**To do**:
Each line of the listing below that includes "Accumulator" should be reported.

**Records for processing**:

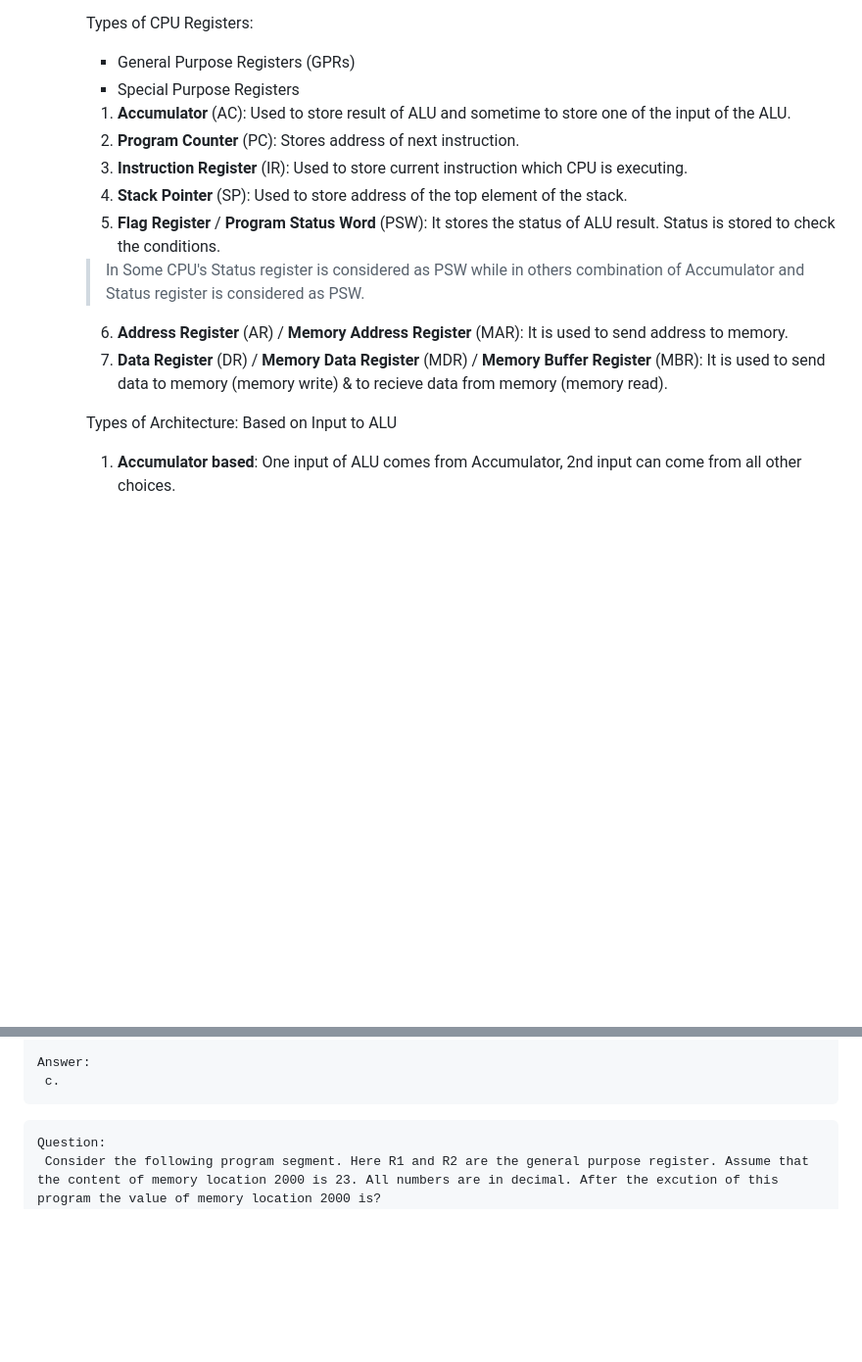
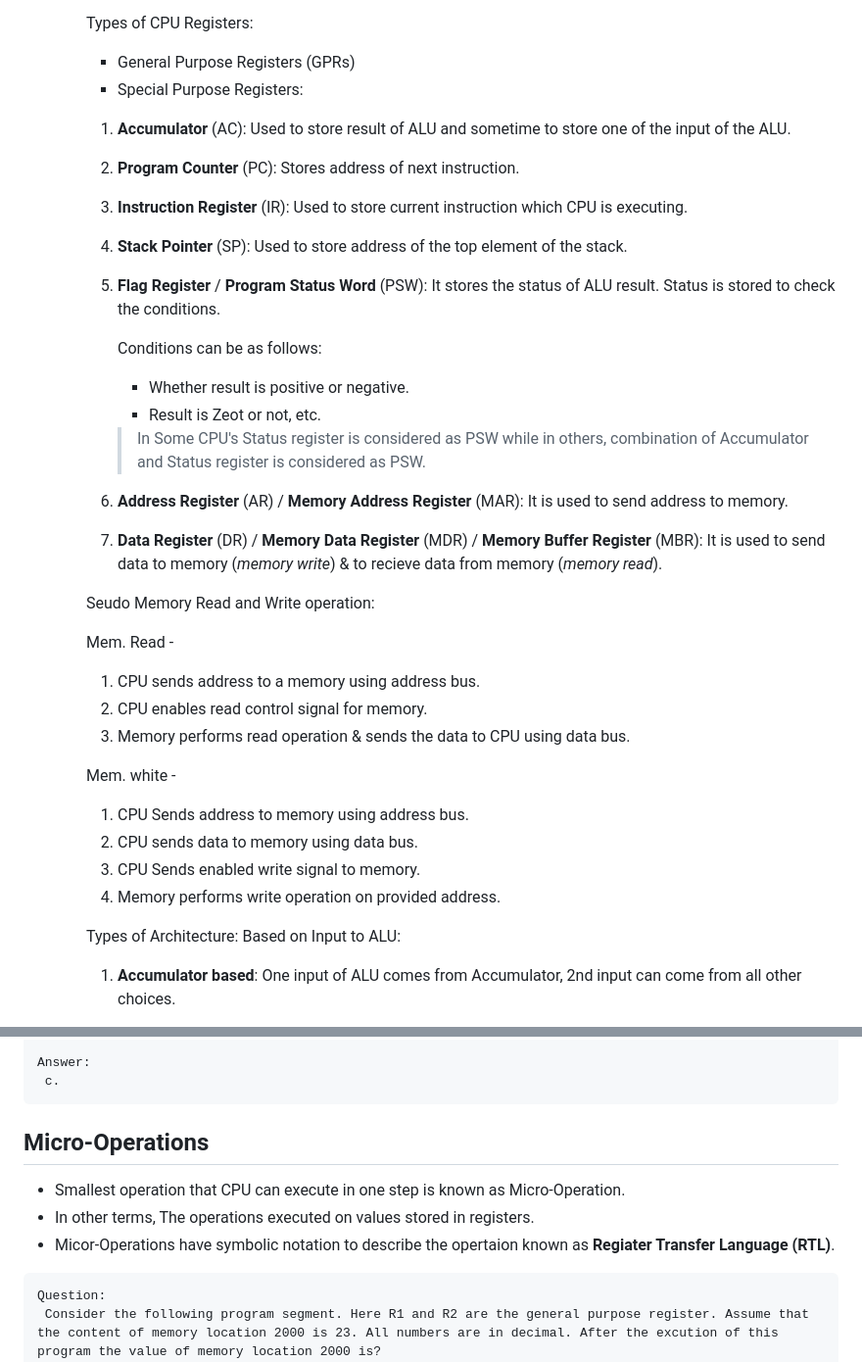
Before and after one commit to opeeyum/CS_Subjects, a Markdown page: COA/1_Basics_COA.md, 2 parts joined by grey strips. Shown at 98% size. Rendered like a GitHub page; blank space fills up the shorter version.

````diff
--- a/COA/1_Basics_COA.md
+++ b/COA/1_Basics_COA.md
@@ -118,17 +118,34 @@ Answer:
 
      Types of CPU Registers:
      - General Purpose Registers (GPRs)
-     - Special Purpose Registers
+     - Special Purpose Registers:
       1. **Accumulator** (AC): Used to store result of ALU and sometime to store one of the input of the ALU.
       2. **Program Counter** (PC): Stores address of next instruction.
       3. **Instruction Register** (IR): Used to store current instruction which CPU is executing.
       4. **Stack Pointer** (SP): Used to store address of the top element of the stack.
       5. **Flag Register**  / **Program Status Word** (PSW): It stores the status of ALU result. Status is stored to check the conditions.
-      > In Some CPU's Status register is considered as PSW while in others combination of Accumulator and Status register is considered as PSW.
+
+          Conditions can be as follows:
+          - Whether result is positive or negative.
+          - Result is Zeot or not, etc.
+          > In Some CPU's Status register is considered as PSW while in others, combination of Accumulator and Status register is considered as PSW.
       6. **Address Register** (AR) / **Memory Address Register** (MAR): It is used to send address to memory.
-      7. **Data Register** (DR) / **Memory Data Register** (MDR) / **Memory Buffer Register** (MBR): It is used to send data to memory (memory write) & to recieve data from memory (memory read).
+      7. **Data Register** (DR) / **Memory Data Register** (MDR) / **Memory Buffer Register** (MBR): It is used to send data to memory (*memory write*) & to recieve data from memory (*memory read*).
 
-     Types of Architecture: Based on Input to ALU
+     Seudo Memory Read and Write operation:
+
+     Mem. Read -
+     1) CPU sends address to a memory using address bus.
+     2) CPU enables read control signal for memory.
+     3) Memory performs read operation & sends the data to CPU using data bus.
+
+     Mem. white -
+      1) CPU Sends address to memory using address bus.
+      2) CPU sends data to memory using data bus.
+      3) CPU Sends enabled write signal to memory.
+      4) Memory performs write operation on provided address.
+
+     Types of Architecture: Based on Input to ALU:
       1. **Accumulator based**: One input of ALU comes from Accumulator, 2nd input can come from all other choices.
       2. **Register based Architecture**: Both the inputs of ALU taken from GPRs, result will be stored to Accumulator.
       3. **Register to Memory Architecture**: One operand(input) of ALU from Register and 2nd from Memory, result in Accumulator.
@@ -149,6 +166,12 @@ Options:
 Answer:
  c.
 ```
+
+## Micro-Operations
+- Smallest operation that CPU can execute in one step is known as Micro-Operation.
+- In other terms, The operations executed on values stored in registers.
+- Micor-Operations have symbolic notation to describe the opertaion known as **Regiater Transfer Language (RTL)**.
+
 
 ```
 Question:
````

**Output**:
       1. **Accumulator** (AC): Used to store result of ALU and sometime to store one of the input of the ALU.
-      > In Some CPU's Status register is considered as PSW while in others combination of Accumulator and Status register is considered as PSW.
+          > In Some CPU's Status register is considered as PSW while in others, combination of Accumulator and Status register is considered as PSW.
       1. **Accumulator based**: One input of ALU comes from Accumulator, 2nd input can come from all other choices.
       2. **Register based Architecture**: Both the inputs of ALU taken from GPRs, result will be stored to Accumulator.
       3. **Register to Memory Architecture**: One operand(input) of ALU from Register and 2nd from Memory, result in Accumulator.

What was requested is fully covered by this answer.